History of the House Ballroom

Black and Latinx transgender, gay, lesbian, and queer people have largely been outcasts of society: bullied in schools, shamed from churches, unwelcomed in sport teams, expelled from their families, and siloed to barely visible sectors of society. Because of this, nightclubs became one of the few places where they could gather as a community to celebrate being alive—surviving one more day or night of the harsh realities of being Black and queer and transgender and poor. Out of the music, the dancing, the weekly gathering, a community developed with a set of beliefs, rituals, language, and history which can now be found in most urban areas with large concentrations of Black and Latinx communities, most notably in New York, Atlanta, Baltimore, Boston, Chicago, Detroit, Newark, Philadelphia and Washington, D.C.[6]

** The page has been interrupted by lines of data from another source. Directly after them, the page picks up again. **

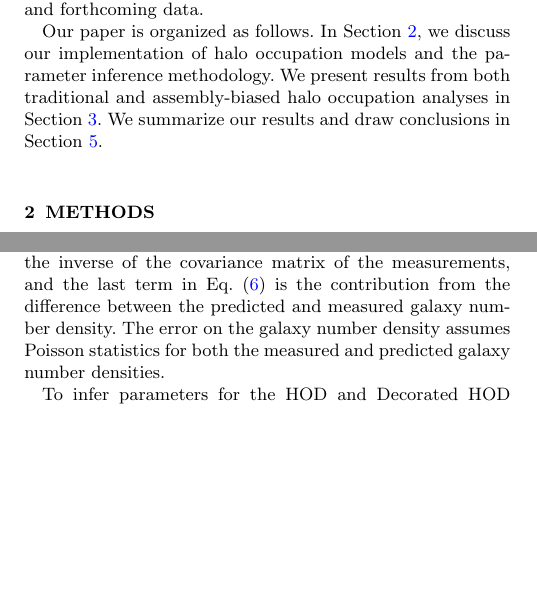
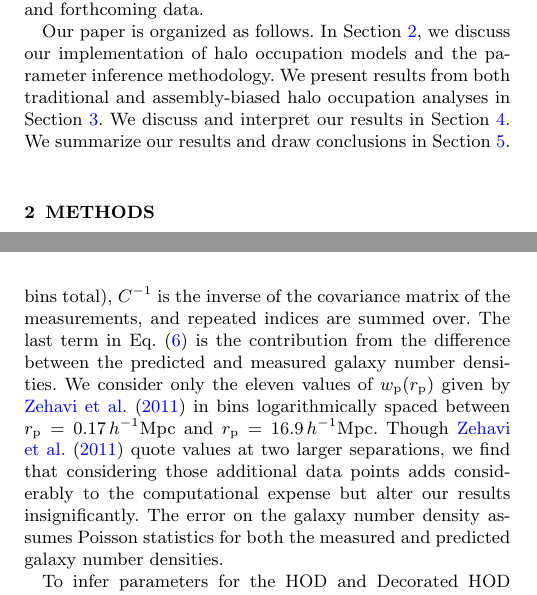
Before and after one commit to andrew-zentner/abmcmc, a LaTeX paper (ms.tex): two parts of the columns of pages 2 and 4 of 14, joined at a grey line, cut so that both start at the same text, the shorter picture padded with empty space. Compiled offline with pdfLaTeX; an older LaTeX class or package is replaced by its successor; a missing bibliography style is replaced by a similar one.

Commit message:
Addressed Johannes' comments, part 1.

```diff
--- a/ms.tex
+++ b/ms.tex
@@ -264,7 +264,8 @@ Our paper is organized as follows. In Section~\ref{section:methods},
 we discuss our implementation of halo occupation models and the
 parameter inference methodology. We present results
 from both traditional and assembly-biased halo occupation analyses
-in Section~\ref{section:results}. We summarize our results and draw
+in Section~\ref{section:results}. We discuss and interpret our results
+in Section~\ref{section:discussion}. We summarize our results and draw
 conclusions in Section~\ref{section:conclusions}.
 
 
@@ -505,11 +505,16 @@ form $\mathcal{L} \propto e^{-\chi^2/2}$, where
 difference between the projected two-point function predicted by the
 mock catalog and the measured value in the i$^{\rm th}$ separation bin
-(of 12 bins total), $C^{-1}$ is the inverse of the covariance matrix
-of the measurements, and the last term in Eq.~(\ref{eq:chisquare}) is
-the contribution from the difference between the predicted and
-measured galaxy number density. The error on the galaxy number density
-assumes Poisson statistics for both the measured and predicted galaxy
-number densities.
+(of 11 bins total), $C^{-1}$ is the inverse of the covariance matrix
+of the measurements, and repeated indices are summed over.
+The last term in Eq.~(\ref{eq:chisquare}) is the contribution from the difference
+between the predicted and measured galaxy number densities.
+We consider only the eleven values of
+$w_{\rm p}(r_{\rm p})$ given by \citet{zehavi_etal11} in bins logarithmically spaced between
+$r_{\rm p}=0.17\, h^{-1}\mathrm{Mpc}$ and $r_{\rm p}=16.9\, h^{-1}\mathrm{Mpc}$. Though
+\citet{zehavi_etal11} quote values at two larger separations, we find that considering those additional
+data points adds considerably to the computational expense but alter our results insignificantly.
+The error on the galaxy number density assumes Poisson statistics for both the measured and
+predicted galaxy number densities.
 
 
 To infer parameters for the HOD and Decorated HOD models described in the previous subsections,
```
Also changed, not shown: ms.tex (11 more changed lines).
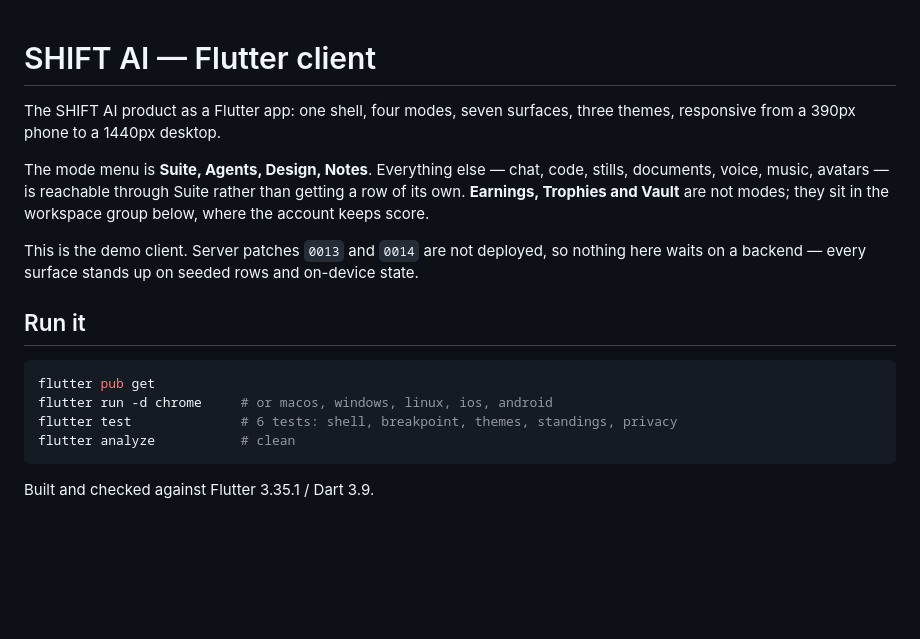
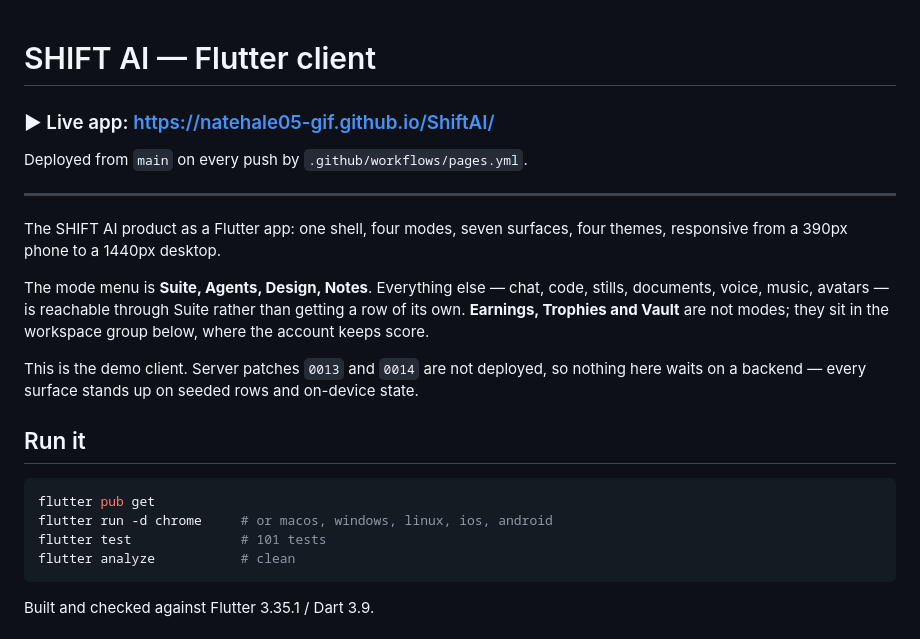
Before and after one commit to natehale05-gif/ShiftAI, a Markdown page: README.md, the part around the change. Drawn GitHub-style; blank space fills up the shorter version.

````diff
--- a/README.md
+++ b/README.md
@@ -1,7 +1,13 @@
 # SHIFT AI — Flutter client
 
+### ▶ Live app: <https://natehale05-gif.github.io/ShiftAI/>
+
+Deployed from `main` on every push by `.github/workflows/pages.yml`.
+
+---
+
 The SHIFT AI product as a Flutter app: one shell, four modes, seven surfaces,
-three themes, responsive from a 390px phone to a 1440px desktop.
+four themes, responsive from a 390px phone to a 1440px desktop.
 
 The mode menu is **Suite, Agents, Design, Notes**. Everything else — chat,
 code, stills, documents, voice, music, avatars — is reachable through Suite
@@ -18,7 +24,7 @@ and on-device state.
 ```bash
 flutter pub get
 flutter run -d chrome     # or macos, windows, linux, ios, android
-flutter test              # 6 tests: shell, breakpoint, themes, standings, privacy
+flutter test              # 101 tests
 flutter analyze           # clean
 ```
 
````
Also changed, not shown: CLAUDE.md (+17 -6 lines), docs/RELEASE.md (+2 -2 lines).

The history of the House Ballroom scene dates back to the 1960s. As alternatives to the “drag-themed fashion shows that were controlled by white men in gay bars and clubs”[7] in downtown New York City, Black gay men began to organize their own Balls in Harlem. More precisely, Michael Roberson asserts, it all started when legendary mother Crystal LaBeija took a stand against the racism among the white judges at the drag balls and hosted her own Ball and subsequently created the House of LaBeija. After the separation from the white dominated drag community, this new creation took an entirely new path. This was no longer about dressing in drag or receiving tips for lip sync performances. Under primarily Black leadership the Ball scene developed kinship structures not too different from that of African religions’ devotional families. Dr. Rivera Colón references Michael Cunningham’s assertion that the “term ‘houses’ was coined by Crystal LaBeija in 1967 as a marketing device to give the Balls the type of aesthetic and cultural cache associated with the larger fashion houses of Paris and Milan.”[8] From the start emerged the House of LaBeija and the House of Xtravaganza. Soon after formed the Houses of Dupree, Ninja, Pendavis, Omni, St. Laurent, and Lauren, and many more have followed since. Each house had their distinct movements, aesthetics, family codes, and philosophies. The House of Lauren, for example, was founded by a transman. During the interview that I conducted with Father Lauren, he explained that part of continuing with the founders’ vision is to pay homage to masculinity in masculine categories and to embody a non-destructive masculinity in a scene which centers around a sacred femmeness.[9] Dr. Rivera Colón echos this idea using the word reputation as the key distinguisher of houses: “Each house has its own reputation in terms of which categories of performance it excels in and is expected to maintain that tradition.”[10]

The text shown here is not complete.